journal contributionposted on 2023-05-26, 08:16 authored by Elaine StratfordElaine Stratford
Estimates suggest that tens of millions of people skateboard for transport and pleasure‚ÄövÑvÆit is a mobility practice both instrumental and playful. That play is important for creativity, connection, and positive affect is known. Yet skating is often typified as mere vandalism, despite the fact that, intrinsic worth aside, its hybridity is instructive: It invites consideration of the spatial politics of the street and the possibility of accommodating this and, indeed, other forms of alternative‚ÄövÑvp movement. Arguably, the prospect of such generous geographies is fundamental to ideas about the right to the city, an entitlement embracing responsibilities to one another. Nevertheless, given the ongoing dominance of automobility and widespread anxieties about skating, the tendency has been to try and contain it in parks and regulate its presence on streets, not least by creating design solutions to render it difficult to engage in. A corollary of these strategies, in combination with skaters' own resolve to claim rights to the city, is that skaters move on to roadways. These armatures have not been designed generously to accommodate forms of mobility apart from motor vehicles‚ÄövÑvÆand sometimes pedestrians and cyclists. Consequently, skaters are among the millions who die on the roads annually. In relative terms, the number is minute; nevertheless, each death invokes this question: How can we mobilize a spatial politics of street skating by thinking about the geographies of generosity in ways that might avoid such events? Reflecting on that question is the purpose of this article.

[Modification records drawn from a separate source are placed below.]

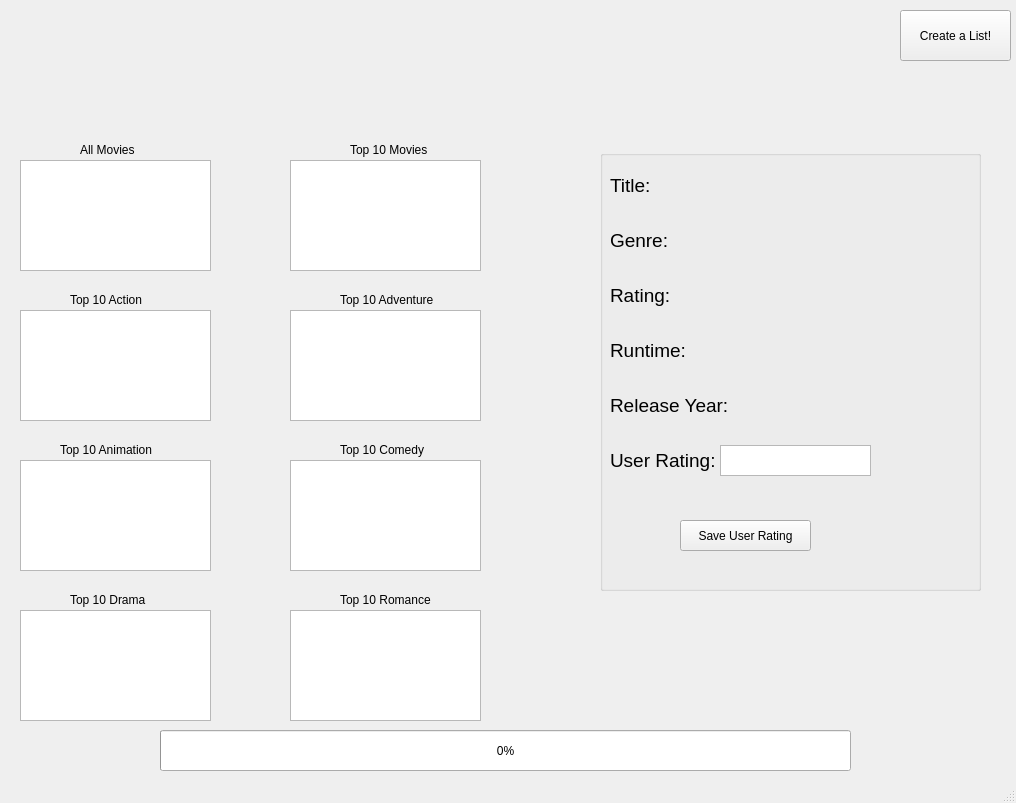
The window that cinemania.ui (Sparky626/Cinemania) describes before a commit, drawn with Qt 5.
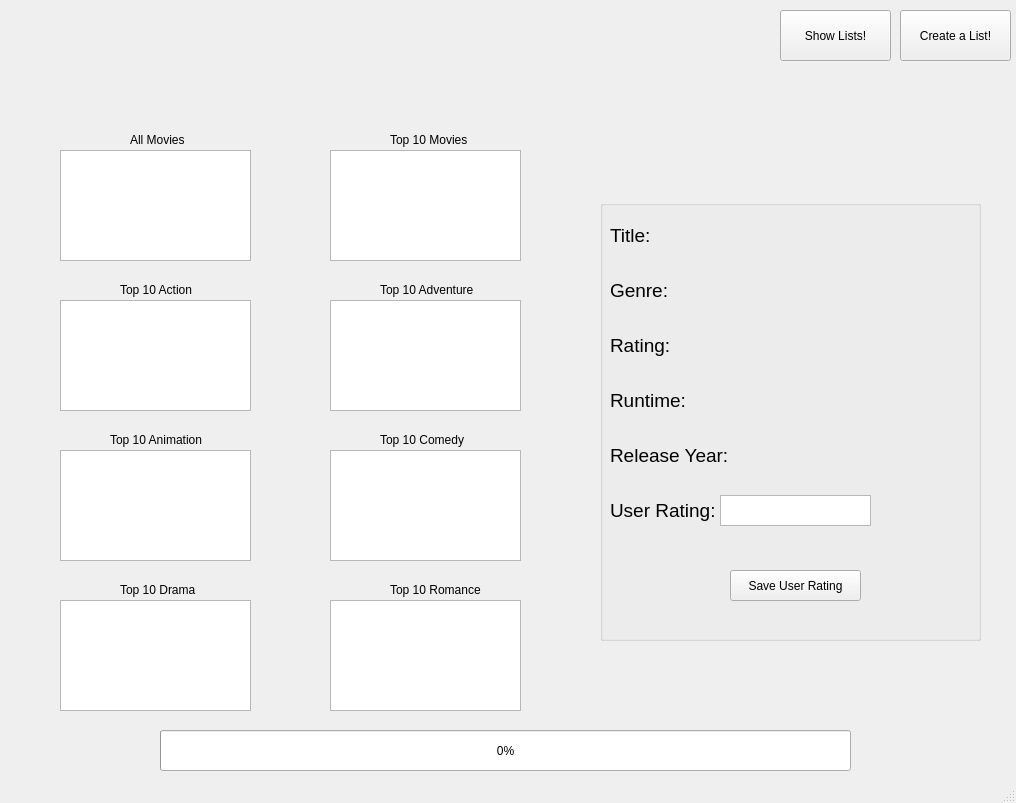
The same window after the commit.

Commit message: Finalized Main GUI and Finalized List Viewer window.

```diff
--- a/cinemania.ui
+++ b/cinemania.ui
@@ -51,7 +51,7 @@
    <widget class="QLabel" name="logo_label">
     <property name="geometry">
      <rect>
-      <x>330</x>
+      <x>340</x>
       <y>0</y>
       <width>351</width>
       <height>131</height>
@@ -78,7 +78,7 @@
     <property name="geometry">
      <rect>
       <x>600</x>
-      <y>150</y>
+      <y>200</y>
       <width>381</width>
       <height>441</height>
      </rect>
@@ -254,7 +254,7 @@
     <widget class="QPushButton" name="pushButton">
      <property name="geometry">
       <rect>
-       <x>80</x>
+       <x>130</x>
        <y>370</y>
        <width>131</width>
        <height>31</height>
@@ -319,8 +319,8 @@
    <widget class="QListWidget" name="listMovieWidget">
     <property name="geometry">
      <rect>
-      <x>20</x>
-      <y>160</y>
+      <x>60</x>
+      <y>150</y>
       <width>191</width>
       <height>111</height>
      </rect>
@@ -341,8 +341,8 @@
    <widget class="QListWidget" name="listMovieWidget_2">
     <property name="geometry">
      <rect>
-      <x>290</x>
-      <y>160</y>
+      <x>330</x>
+      <y>150</y>
       <width>191</width>
       <height>111</height>
      </rect>
@@ -363,8 +363,8 @@
    <widget class="QListWidget" name="listMovieWidget_3">
     <property name="geometry">
      <rect>
-      <x>20</x>
-      <y>310</y>
+      <x>60</x>
+      <y>300</y>
       <width>191</width>
       <height>111</height>
      </rect>
@@ -385,8 +385,8 @@
    <widget class="QListWidget" name="listMovieWidget_4">
     <property name="geometry">
      <rect>
-      <x>290</x>
-      <y>310</y>
+      <x>330</x>
+      <y>300</y>
       <width>191</width>
       <height>111</height>
      </rect>
@@ -407,8 +407,8 @@
    <widget class="QListWidget" name="listMovieWidget_5">
     <property name="geometry">
      <rect>
-      <x>20</x>
-      <y>460</y>
+      <x>60</x>
+      <y>450</y>
       <width>191</width>
       <height>111</height>
      </rect>
@@ -429,8 +429,8 @@
    <widget class="QListWidget" name="listMovieWidget_6">
     <property name="geometry">
      <rect>
-      <x>290</x>
-      <y>460</y>
+      <x>330</x>
+      <y>450</y>
       <width>191</width>
       <height>111</height>
      </rect>
@@ -451,8 +451,8 @@
    <widget class="QListWidget" name="listMovieWidget_7">
     <property name="geometry">
      <rect>
-      <x>20</x>
-      <y>610</y>
+      <x>60</x>
+      <y>600</y>
       <width>191</width>
       <height>111</height>
      </rect>
@@ -473,8 +473,8 @@
    <widget class="QListWidget" name="listMovieWidget_8">
     <property name="geometry">
      <rect>
-      <x>290</x>
-      <y>610</y>
+      <x>330</x>
+      <y>600</y>
       <width>191</width>
       <height>111</height>
      </rect>
@@ -495,8 +495,8 @@
    <widget class="QLabel" name="label">
     <property name="geometry">
      <rect>
-      <x>80</x>
-      <y>140</y>
+      <x>130</x>
+      <y>130</y>
       <width>61</width>
       <height>20</height>
      </rect>
@@ -508,8 +508,8 @@
    <widget class="QLabel" name="label_2">
     <property name="geometry">
      <rect>
-      <x>350</x>
-      <y>140</y>
+      <x>390</x>
+      <y>130</y>
       <width>81</width>
       <height>20</height>
      </rect>
@@ -521,8 +521,8 @@
    <widget class="QLabel" name="label_3">
     <property name="geometry">
      <rect>
-      <x>70</x>
-      <y>290</y>
+      <x>120</x>
+      <y>280</y>
       <width>101</width>
       <height>20</height>
      </rect>
@@ -534,8 +534,8 @@
    <widget class="QLabel" name="label_4">
     <property name="geometry">
      <rect>
-      <x>340</x>
-      <y>290</y>
+      <x>380</x>
+      <y>280</y>
       <width>101</width>
       <height>20</height>
      </rect>
@@ -547,8 +547,8 @@
    <widget class="QLabel" name="label_5">
     <property name="geometry">
      <rect>
-      <x>60</x>
-      <y>440</y>
+      <x>110</x>
+      <y>430</y>
       <width>101</width>
       <height>20</height>
      </rect>
@@ -560,8 +560,8 @@
    <widget class="QLabel" name="label_6">
     <property name="geometry">
      <rect>
-      <x>340</x>
-      <y>440</y>
+      <x>380</x>
+      <y>430</y>
       <width>101</width>
       <height>20</height>
      </rect>
@@ -573,8 +573,8 @@
    <widget class="QLabel" name="label_7">
     <property name="geometry">
      <rect>
-      <x>70</x>
-      <y>590</y>
+      <x>120</x>
+      <y>580</y>
       <width>81</width>
       <height>20</height>
      </rect>
@@ -586,8 +586,8 @@
    <widget class="QLabel" name="label_8">
     <property name="geometry">
      <rect>
-      <x>340</x>
-      <y>590</y>
+      <x>390</x>
+      <y>580</y>
       <width>91</width>
       <height>20</height>
      </rect>
@@ -609,6 +609,19 @@
      <string/>
     </property>
    </widget>
+   <widget class="QPushButton" name="showListsButton">
+    <property name="geometry">
+     <rect>
+      <x>780</x>
+      <y>10</y>
+      <width>111</width>
+      <height>51</height>
+     </rect>
+    </property>
+    <property name="text">
+     <string>Show Lists!</string>
+    </property>
+   </widget>
   </widget>
   <widget class="QMenuBar" name="menubar">
    <property name="geometry">
```
The commit also changes 46 other files.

Publication titleAnnals of the Association of American Geographers